* _SOURCE DATA_
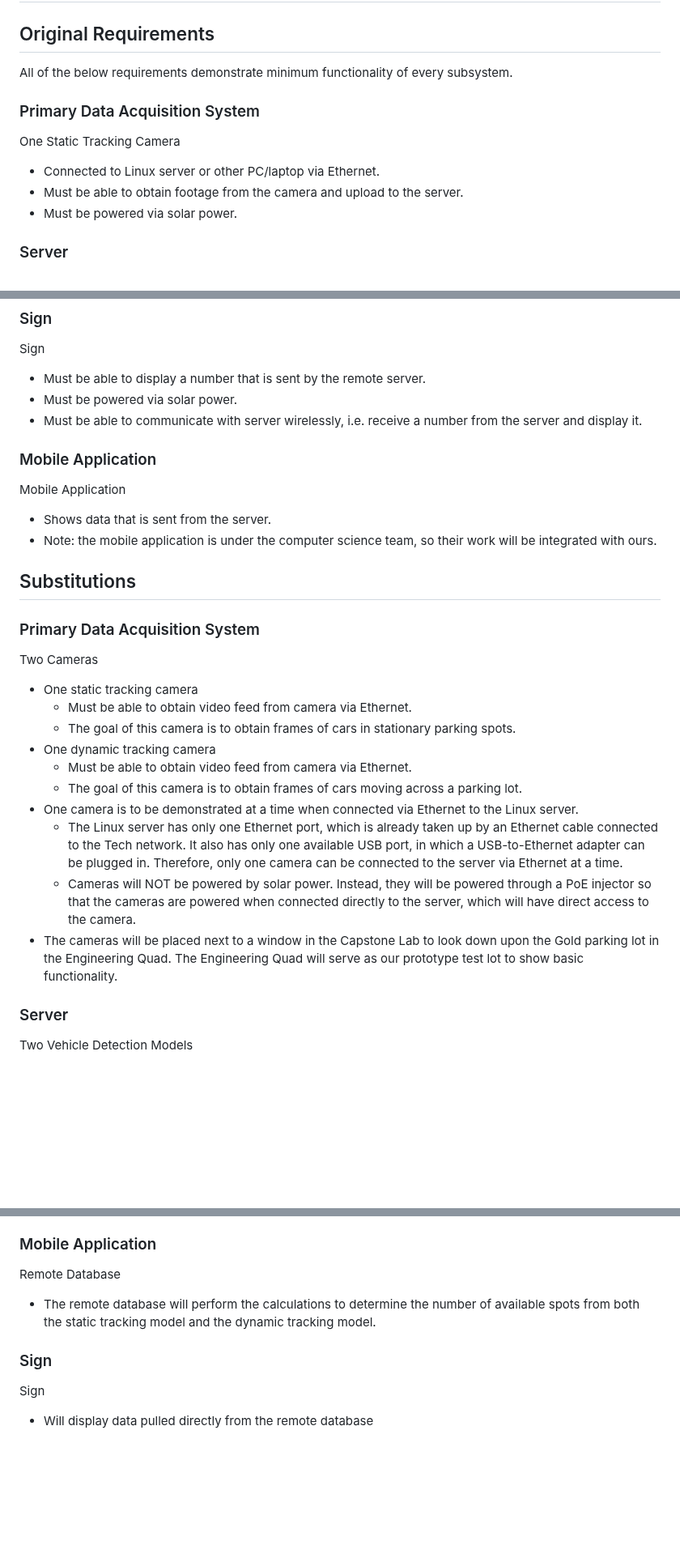
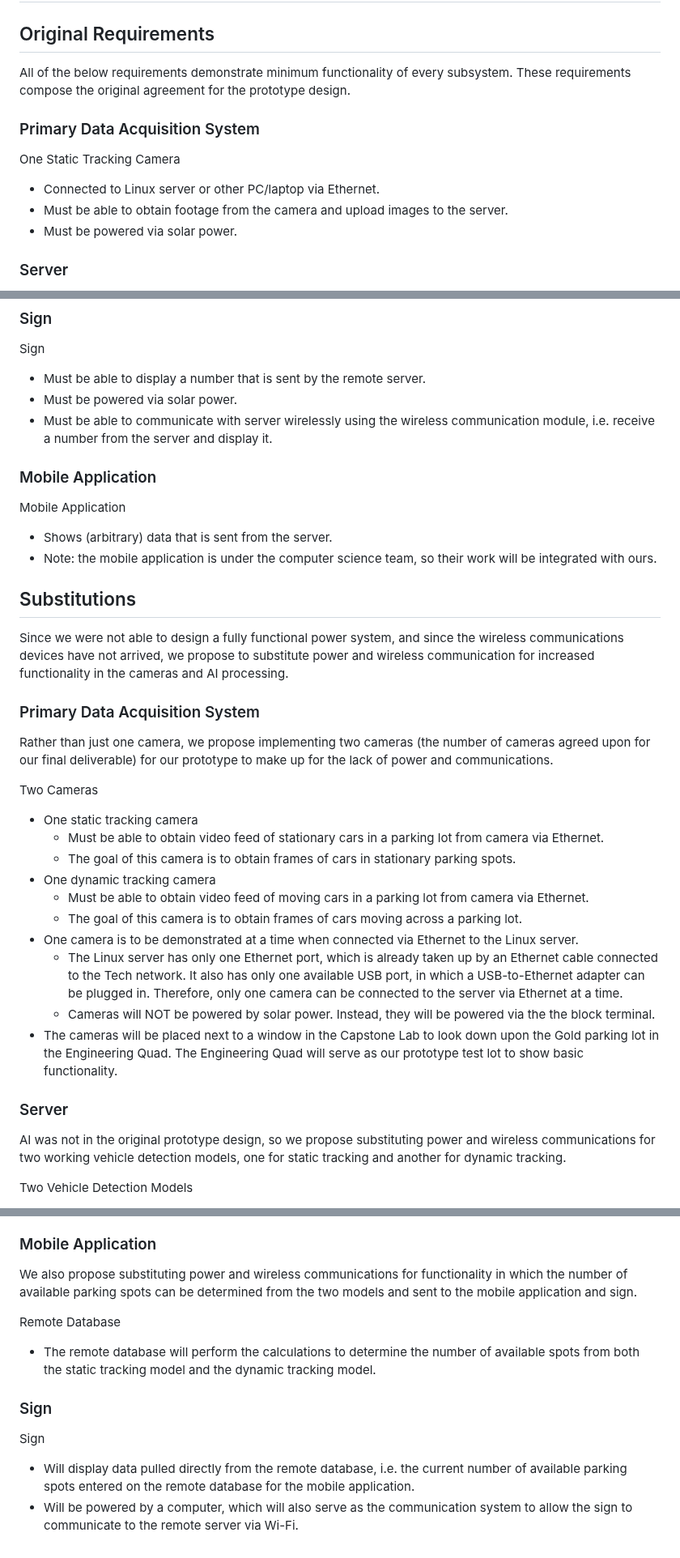
Before and after one commit to kesternucum/ECE-Capstone-Team3, a Markdown page: Documentation/Prototype/Prototype.md, 3 parts joined by grey strips. Shown at 81% size. Drawn GitHub-style; blank space fills up the shorter version.

Commit message:
Updated prototype substitution

```diff
--- a/Documentation/Prototype/Prototype.md
+++ b/Documentation/Prototype/Prototype.md
@@ -2,13 +2,13 @@
 
 ## Original Requirements
 
-All of the below requirements demonstrate minimum functionality of every subsystem.
+All of the below requirements demonstrate minimum functionality of every subsystem. These requirements compose the original agreement for the prototype design.
 
 ### Primary Data Acquisition System
 
 One Static Tracking Camera
  - Connected to Linux server or other PC/laptop via Ethernet.
- - Must be able to obtain footage from the camera and upload to the server.
+ - Must be able to obtain footage from the camera and upload images to the server.
  - Must be powered via solar power.
 
 ### Server
@@ -22,31 +22,37 @@ Server
 Sign
  - Must be able to display a number that is sent by the remote server.
  - Must be powered via solar power.
- - Must be able to communicate with server wirelessly, i.e. receive a number from the server and display it.
+ - Must be able to communicate with server wirelessly using the wireless communication module, i.e. receive a number from the server and display it.
 
 ### Mobile Application
 
 Mobile Application
- - Shows data that is sent from the server.
+ - Shows (arbitrary) data that is sent from the server.
  - Note: the mobile application is under the computer science team, so their work will be integrated with ours.
 
 ## Substitutions
 
+Since we were not able to design a fully functional power system, and since the wireless communications devices have not arrived, we propose to substitute power and wireless communication for increased functionality in the cameras and AI processing.
+
 ### Primary Data Acquisition System
+
+Rather than just one camera, we propose implementing two cameras (the number of cameras agreed upon for our final deliverable) for our prototype to make up for the lack of power and communications.
 
 Two Cameras
  - One static tracking camera
-    - Must be able to obtain video feed from camera via Ethernet.
+    - Must be able to obtain video feed of stationary cars in a parking lot from camera via Ethernet.
     - The goal of this camera is to obtain frames of cars in stationary parking spots.
  - One dynamic tracking camera
-    - Must be able to obtain video feed from camera via Ethernet.
+    - Must be able to obtain video feed of moving cars in a parking lot from camera via Ethernet.
     - The goal of this camera is to obtain frames of cars moving across a parking lot.
  - One camera is to be demonstrated at a time when connected via Ethernet to the Linux server.
     - The Linux server has only one Ethernet port, which is already taken up by an Ethernet cable connected to the Tech network. It also has only one available USB port, in which a USB-to-Ethernet adapter can be plugged in. Therefore, only one camera can be connected to the server via Ethernet at a time.
-    - Cameras will NOT be powered by solar power. Instead, they will be powered through a PoE injector so that the cameras are powered when connected directly to the server, which will have direct access to the camera.
+    - Cameras will NOT be powered by solar power. Instead, they will be powered via the the block terminal.
  - The cameras will be placed next to a window in the Capstone Lab to look down upon the Gold parking lot in the Engineering Quad. The Engineering Quad will serve as our prototype test lot to show basic functionality.
 
 ### Server
+
+AI was not in the original prototype design, so we propose substituting power and wireless communications for two working vehicle detection models, one for static tracking and another for dynamic tracking.
 
 Two Vehicle Detection Models
  - Static tracking model
@@ -59,10 +65,13 @@ Two Vehicle Detection Models
 
 ### Mobile Application
 
+We also propose substituting power and wireless communications for functionality in which the number of available parking spots can be determined from the two models and sent to the mobile application and sign.
+
 Remote Database
  - The remote database will perform the calculations to determine the number of available spots from both the static tracking model and the dynamic tracking model.
 
 ### Sign
 
 Sign
- - Will display data pulled directly from the remote database
+ - Will display data pulled directly from the remote database, i.e. the current number of available parking spots entered on the remote database for the mobile application.
+ - Will be powered by a computer, which will also serve as the communication system to allow the sign to communicate to the remote server via Wi-Fi.
```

* _PROBLEM REQUIREMENTS_
Apart from the pictures, the whole listing should be reproduced exactly.

* _WRITTEN RESPONSE_
Before and after one commit to kesternucum/ECE-Capstone-Team3, a Markdown page: Documentation/Prototype/Prototype.md, 3 parts joined by grey strips. Shown at 81% size. Drawn GitHub-style; blank space fills up the shorter version.

Commit message:
Updated prototype substitution

```diff
--- a/Documentation/Prototype/Prototype.md
+++ b/Documentation/Prototype/Prototype.md
@@ -2,13 +2,13 @@
 
 ## Original Requirements
 
-All of the below requirements demonstrate minimum functionality of every subsystem.
+All of the below requirements demonstrate minimum functionality of every subsystem. These requirements compose the original agreement for the prototype design.
 
 ### Primary Data Acquisition System
 
 One Static Tracking Camera
  - Connected to Linux server or other PC/laptop via Ethernet.
- - Must be able to obtain footage from the camera and upload to the server.
+ - Must be able to obtain footage from the camera and upload images to the server.
  - Must be powered via solar power.
 
 ### Server
@@ -22,31 +22,37 @@ Server
 Sign
  - Must be able to display a number that is sent by the remote server.
  - Must be powered via solar power.
- - Must be able to communicate with server wirelessly, i.e. receive a number from the server and display it.
+ - Must be able to communicate with server wirelessly using the wireless communication module, i.e. receive a number from the server and display it.
 
 ### Mobile Application
 
 Mobile Application
- - Shows data that is sent from the server.
+ - Shows (arbitrary) data that is sent from the server.
  - Note: the mobile application is under the computer science team, so their work will be integrated with ours.
 
 ## Substitutions
 
+Since we were not able to design a fully functional power system, and since the wireless communications devices have not arrived, we propose to substitute power and wireless communication for increased functionality in the cameras and AI processing.
+
 ### Primary Data Acquisition System
+
+Rather than just one camera, we propose implementing two cameras (the number of cameras agreed upon for our final deliverable) for our prototype to make up for the lack of power and communications.
 
 Two Cameras
  - One static tracking camera
-    - Must be able to obtain video feed from camera via Ethernet.
+    - Must be able to obtain video feed of stationary cars in a parking lot from camera via Ethernet.
     - The goal of this camera is to obtain frames of cars in stationary parking spots.
  - One dynamic tracking camera
-    - Must be able to obtain video feed from camera via Ethernet.
+    - Must be able to obtain video feed of moving cars in a parking lot from camera via Ethernet.
     - The goal of this camera is to obtain frames of cars moving across a parking lot.
  - One camera is to be demonstrated at a time when connected via Ethernet to the Linux server.
     - The Linux server has only one Ethernet port, which is already taken up by an Ethernet cable connected to the Tech network. It also has only one available USB port, in which a USB-to-Ethernet adapter can be plugged in. Therefore, only one camera can be connected to the server via Ethernet at a time.
-    - Cameras will NOT be powered by solar power. Instead, they will be powered through a PoE injector so that the cameras are powered when connected directly to the server, which will have direct access to the camera.
+    - Cameras will NOT be powered by solar power. Instead, they will be powered via the the block terminal.
  - The cameras will be placed next to a window in the Capstone Lab to look down upon the Gold parking lot in the Engineering Quad. The Engineering Quad will serve as our prototype test lot to show basic functionality.
 
 ### Server
+
+AI was not in the original prototype design, so we propose substituting power and wireless communications for two working vehicle detection models, one for static tracking and another for dynamic tracking.
 
 Two Vehicle Detection Models
  - Static tracking model
@@ -59,10 +65,13 @@ Two Vehicle Detection Models
 
 ### Mobile Application
 
+We also propose substituting power and wireless communications for functionality in which the number of available parking spots can be determined from the two models and sent to the mobile application and sign.
+
 Remote Database
  - The remote database will perform the calculations to determine the number of available spots from both the static tracking model and the dynamic tracking model.
 
 ### Sign
 
 Sign
- - Will display data pulled directly from the remote database
+ - Will display data pulled directly from the remote database, i.e. the current number of available parking spots entered on the remote database for the mobile application.
+ - Will be powered by a computer, which will also serve as the communication system to allow the sign to communicate to the remote server via Wi-Fi.
```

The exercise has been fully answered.